My theory, and take this with a grain of salt because I’m far from an expert on these matters, is that if Drabek has dropped anything from last year at all it’s actually his slider. What are being recognized as sliders in his last four starts are actually curveballs, failed curveballs and failed changeups. Prior to those starts, his changeups, which have a larger than average vertical drop, were being misidentified as curve balls. This would also explain why in his first five starts of the year, he’s recorded as only throwing a changeup 1.8% of the time, while in his last four, it’s been bumped to 13.1%.

While he hasn’t completely dropped the curve as the Pitch FX charts suggest, he is using it a lot less. In fact, it’s the least used pitch in his entire arsenal which includes a four seamer, a two seamer, a cut fastball, and the two or three pitches we’ve been talking about here.

I’m sure that manager John Farrell and pitching coach Bruce Walton know best, but I’d be curious to understand the reasoning behind Drabek’s increased use of the changeup seemingly at the expense of his curve, which is the pitch that we heard such great things about while Drabek was a prospect.

At the very least, looking at all of his pitches allows us to mock what former Washington Nationals GM Jim Bowden recently said about Drabek:

Drabek has the competitiveness of his mom, the poise of his dad, and the athelticism of both. His velocity improved after the Tommy John surgery; he’s now throwing in the mid-90s with a wipe-out, spiked curveball and a developing changeup.

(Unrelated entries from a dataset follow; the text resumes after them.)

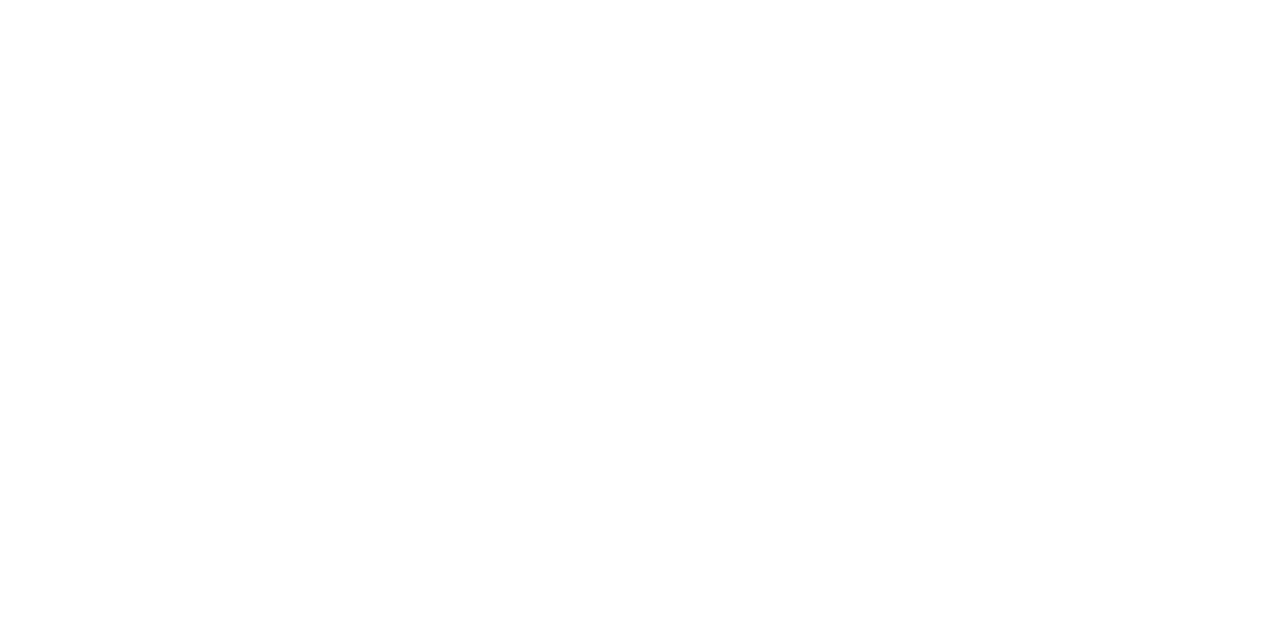
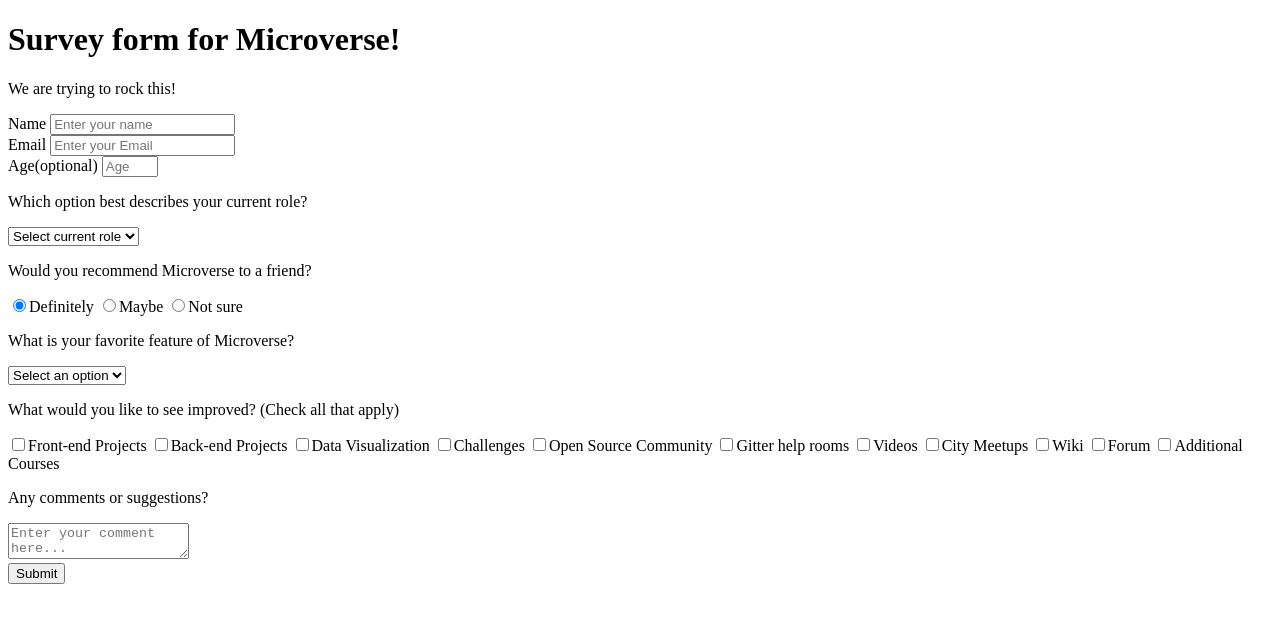
Before and after one commit to comparo-ago/microverseSecChallenge, a plain HTML site: page fcc-test-suite-template-master/index.html in a window 1280 px wide. Drawn offline with Linux system fonts and the light colour scheme.

Commit message:
Changed the HTML

```diff
--- a/fcc-test-suite-template-master/index.html
+++ b/fcc-test-suite-template-master/index.html
@@ -1,26 +1,228 @@
 <!DOCTYPE html>
 <html lang="en">
   <head>
-    <meta charset="UTF-8">
+    <meta charset="UTF-8" />
     <title>Fork Me! FCC: Test Suite Template</title>
-    <link rel="stylesheet" href="css/style.css">
+    <link rel="stylesheet" href="css/style.css" />
   </head>
 
   <body>
+    <div class="container">
+      <h1 id="title">Survey form for Microverse!</h1>
+      <p id="description">We are trying to rock this!</p>
+
+      <form id="survey-form">
+        <div class="form-group">
+          <label id="name-label" for="name">Name</label>
+          <input
+            type="text"
+            name="name"
+            id="name"
+            class="form-control"
+            placeholder="Enter your name"
+            required=""
+          />
+        </div>
+        <div class="form-group">
+          <label id="email-label" for="email">Email</label>
+          <input
+            type="email"
+            name="email"
+            id="email"
+            class="form-control"
+            placeholder="Enter your Email"
+            required=""
+          />
+        </div>
+        <div class="form-group">
+          <label id="number-label" for="number"
+            >Age<span class="clue">(optional)</span></label
+          >
+          <input
+            type="number"
+            name="age"
+            id="number"
+            min="10"
+            max="99"
+            class="form-control"
+            placeholder="Age"
+          />
+        </div>
+        <div class="form-group">
+          <p>Which option best describes your current role?</p>
+          <select id="dropdown" name="role" class="form-control" required="">
+            <option disabled="" selected="" value="">
+              Select current role
+            </option>
+            <option value="student">Student</option>
+            <option value="job">Full Time Job</option>
+            <option value="learner">Full Time Learner</option>
+            <option value="preferNo">Prefer not to say</option>
+            <option value="other">Other</option>
+          </select>
+        </div>
+
+        <div class="form-group">
+          <p>Would you recommend Microverse to a friend?</p>
+          <label>
+            <input
+              name="user-recommend"
+              value="definitely"
+              type="radio"
+              class="input-radio"
+              checked=""
+            />Definitely</label
+          >
+          <label>
+            <input
+              name="user-recommend"
+              value="maybe"
+              type="radio"
+              class="input-radio"
+            />Maybe</label
+          >
+
+          <label
+            ><input
+              name="user-recommend"
+              value="not-sure"
+              type="radio"
+              class="input-radio"
+            />Not sure</label
+          >
+        </div>
+
+        <div class="form-group">
+          <p>What is your favorite feature of Microverse?</p>
+          <select
+            id="most-like"
+            name="mostLike"
+            class="form-control"
+            required=""
+          >
+            <option disabled="" selected="" value="">Select an option</option>
+            <option value="challenges">Challenges</option>
+            <option value="projects">Projects</option>
+            <option value="community">Community</option>
+            <option value="openSource">Open Source</option>
+          </select>
+        </div>
+
+        <div class="form-group">
+          <p>
+            What would you like to see improved?
+            <span class="clue">(Check all that apply)</span>
+          </p>
+
+          <label
+            ><input
+              name="prefer"
+              value="front-end-projects"
+              type="checkbox"
+              class="input-checkbox"
+            />Front-end Projects</label
+          >
+          <label>
+            <input
+              name="prefer"
+              value="back-end-projects"
+              type="checkbox"
+              class="input-checkbox"
+            />Back-end Projects</label
+          >
+          <label
+            ><input
+              name="prefer"
+              value="data-visualization"
+              type="checkbox"
+              class="input-checkbox"
+            />Data Visualization</label
+          >
+          <label
+            ><input
+              name="prefer"
+              value="challenges"
+              type="checkbox"
+              class="input-checkbox"
+            />Challenges</label
+          >
+          <label
+            ><input
+              name="prefer"
+              value="open-source-community"
+              type="checkbox"
+              class="input-checkbox"
+            />Open Source Community</label
+          >
+          <label
+            ><input
+              name="prefer"
+              value="gitter-help-rooms"
+              type="checkbox"
+              class="input-checkbox"
+            />Gitter help rooms</label
+          >
+          <label
+            ><input
+              name="prefer"
+              value="videos"
+              type="checkbox"
+              class="input-checkbox"
+            />Videos</label
+          >
+          <label
+            ><input
+              name="prefer"
+              value="city-meetups"
+              type="checkbox"
+              class="input-checkbox"
+            />City Meetups</label
+          >
+          <label
+            ><input
+              name="prefer"
+              value="wiki"
+              type="checkbox"
+              class="input-checkbox"
+            />Wiki</label
+          >
+          <label
+            ><input
+              name="prefer"
+              value="forum"
+              type="checkbox"
+              class="input-checkbox"
+            />Forum</label
+          >
+          <label
+            ><input
+              name="prefer"
+              value="additional-courses"
+              type="checkbox"
+              class="input-checkbox"
+            />Additional Courses</label
+          >
+        </div>
+
+        <div class="form-group">
+          <p>Any comments or suggestions?</p>
+          <textarea
+            id="comments"
+            class="input-textarea"
+            name="comment"
+            placeholder="Enter your comment here..."
+          ></textarea>
+        </div>
+
+        <div class="form-group">
+          <button type="submit" id="submit" class="submit-button">
+            Submit
+          </button>
+        </div>
+      </form>
+    </div>
     <script src="https://cdn.freecodecamp.org/testable-projects-fcc/v1/bundle.js"></script>
 
-    <!--
-
-    Hello Camper!
-
-    For now, the test suite only works in Chrome!
-    Please read the README below in the JS Editor before beginning.
-    Feel free to delete this message once you have read it.
-    Good luck and Happy Coding!
-
-    - The freeCodeCamp Team
-
-    -->
-    <script  src="js/index.js"></script>
+    <script src="js/index.js"></script>
   </body>
 </html>
```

That “developing” changeup is actually being thrown a whole lot more than the “wipe-out, spiked” curveball of Drabek’s reputation.